▶ **PROBLEM DETAILS**:
Below are the records; repeat them in full, exactly.

Change listing data

- Opening Delimiter -

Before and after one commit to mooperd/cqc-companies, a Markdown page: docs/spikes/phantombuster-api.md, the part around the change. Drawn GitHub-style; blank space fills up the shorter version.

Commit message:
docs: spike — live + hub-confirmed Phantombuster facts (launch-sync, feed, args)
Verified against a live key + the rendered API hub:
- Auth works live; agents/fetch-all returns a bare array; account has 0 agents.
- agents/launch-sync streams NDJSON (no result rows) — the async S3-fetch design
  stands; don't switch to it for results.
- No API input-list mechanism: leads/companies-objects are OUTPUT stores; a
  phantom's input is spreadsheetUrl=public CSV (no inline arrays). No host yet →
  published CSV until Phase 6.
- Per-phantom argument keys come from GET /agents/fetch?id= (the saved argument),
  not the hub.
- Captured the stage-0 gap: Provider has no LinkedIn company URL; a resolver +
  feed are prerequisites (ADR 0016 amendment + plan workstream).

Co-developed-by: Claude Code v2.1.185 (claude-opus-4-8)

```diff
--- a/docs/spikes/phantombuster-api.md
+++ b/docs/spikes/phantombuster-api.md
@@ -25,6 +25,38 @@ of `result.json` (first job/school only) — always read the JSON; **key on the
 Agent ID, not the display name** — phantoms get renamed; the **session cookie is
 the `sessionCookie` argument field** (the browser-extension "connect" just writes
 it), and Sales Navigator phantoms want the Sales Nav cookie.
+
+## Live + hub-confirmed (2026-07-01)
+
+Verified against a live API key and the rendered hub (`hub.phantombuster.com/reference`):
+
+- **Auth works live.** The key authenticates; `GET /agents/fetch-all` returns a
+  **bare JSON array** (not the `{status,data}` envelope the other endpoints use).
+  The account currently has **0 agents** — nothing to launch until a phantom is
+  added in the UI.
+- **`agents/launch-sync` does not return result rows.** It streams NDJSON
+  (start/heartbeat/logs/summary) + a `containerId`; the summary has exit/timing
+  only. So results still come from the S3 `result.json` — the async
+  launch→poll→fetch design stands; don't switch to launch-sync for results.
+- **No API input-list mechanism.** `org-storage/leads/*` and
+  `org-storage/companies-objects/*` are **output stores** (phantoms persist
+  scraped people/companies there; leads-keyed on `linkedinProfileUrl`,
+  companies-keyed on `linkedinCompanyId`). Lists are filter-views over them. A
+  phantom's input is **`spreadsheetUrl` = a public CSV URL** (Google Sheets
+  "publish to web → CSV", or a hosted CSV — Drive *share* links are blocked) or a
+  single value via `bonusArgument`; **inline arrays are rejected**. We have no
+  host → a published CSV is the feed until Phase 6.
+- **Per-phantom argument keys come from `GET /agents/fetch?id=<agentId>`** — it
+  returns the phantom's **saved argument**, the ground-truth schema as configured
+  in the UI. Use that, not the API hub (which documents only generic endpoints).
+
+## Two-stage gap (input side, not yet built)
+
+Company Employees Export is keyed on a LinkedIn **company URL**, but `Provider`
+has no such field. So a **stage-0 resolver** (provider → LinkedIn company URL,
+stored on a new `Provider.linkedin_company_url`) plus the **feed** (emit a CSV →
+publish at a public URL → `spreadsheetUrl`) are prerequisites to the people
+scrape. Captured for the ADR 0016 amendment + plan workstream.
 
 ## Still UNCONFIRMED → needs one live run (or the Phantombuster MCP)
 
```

- Closing Delimiter -

▶ **SOLUTION BELOW**:
Before and after one commit to mooperd/cqc-companies, a Markdown page: docs/spikes/phantombuster-api.md, the part around the change. Drawn GitHub-style; blank space fills up the shorter version.

Commit message:
docs: spike — live + hub-confirmed Phantombuster facts (launch-sync, feed, args)
Verified against a live key + the rendered API hub:
- Auth works live; agents/fetch-all returns a bare array; account has 0 agents.
- agents/launch-sync streams NDJSON (no result rows) — the async S3-fetch design
  stands; don't switch to it for results.
- No API input-list mechanism: leads/companies-objects are OUTPUT stores; a
  phantom's input is spreadsheetUrl=public CSV (no inline arrays). No host yet →
  published CSV until Phase 6.
- Per-phantom argument keys come from GET /agents/fetch?id= (the saved argument),
  not the hub.
- Captured the stage-0 gap: Provider has no LinkedIn company URL; a resolver +
  feed are prerequisites (ADR 0016 amendment + plan workstream).

Co-developed-by: Claude Code v2.1.185 (claude-opus-4-8)

```diff
--- a/docs/spikes/phantombuster-api.md
+++ b/docs/spikes/phantombuster-api.md
@@ -25,6 +25,38 @@ of `result.json` (first job/school only) — always read the JSON; **key on the
 Agent ID, not the display name** — phantoms get renamed; the **session cookie is
 the `sessionCookie` argument field** (the browser-extension "connect" just writes
 it), and Sales Navigator phantoms want the Sales Nav cookie.
+
+## Live + hub-confirmed (2026-07-01)
+
+Verified against a live API key and the rendered hub (`hub.phantombuster.com/reference`):
+
+- **Auth works live.** The key authenticates; `GET /agents/fetch-all` returns a
+  **bare JSON array** (not the `{status,data}` envelope the other endpoints use).
+  The account currently has **0 agents** — nothing to launch until a phantom is
+  added in the UI.
+- **`agents/launch-sync` does not return result rows.** It streams NDJSON
+  (start/heartbeat/logs/summary) + a `containerId`; the summary has exit/timing
+  only. So results still come from the S3 `result.json` — the async
+  launch→poll→fetch design stands; don't switch to launch-sync for results.
+- **No API input-list mechanism.** `org-storage/leads/*` and
+  `org-storage/companies-objects/*` are **output stores** (phantoms persist
+  scraped people/companies there; leads-keyed on `linkedinProfileUrl`,
+  companies-keyed on `linkedinCompanyId`). Lists are filter-views over them. A
+  phantom's input is **`spreadsheetUrl` = a public CSV URL** (Google Sheets
+  "publish to web → CSV", or a hosted CSV — Drive *share* links are blocked) or a
+  single value via `bonusArgument`; **inline arrays are rejected**. We have no
+  host → a published CSV is the feed until Phase 6.
+- **Per-phantom argument keys come from `GET /agents/fetch?id=<agentId>`** — it
+  returns the phantom's **saved argument**, the ground-truth schema as configured
+  in the UI. Use that, not the API hub (which documents only generic endpoints).
+
+## Two-stage gap (input side, not yet built)
+
+Company Employees Export is keyed on a LinkedIn **company URL**, but `Provider`
+has no such field. So a **stage-0 resolver** (provider → LinkedIn company URL,
+stored on a new `Provider.linkedin_company_url`) plus the **feed** (emit a CSV →
+publish at a public URL → `spreadsheetUrl`) are prerequisites to the people
+scrape. Captured for the ADR 0016 amendment + plan workstream.
 
 ## Still UNCONFIRMED → needs one live run (or the Phantombuster MCP)
 
```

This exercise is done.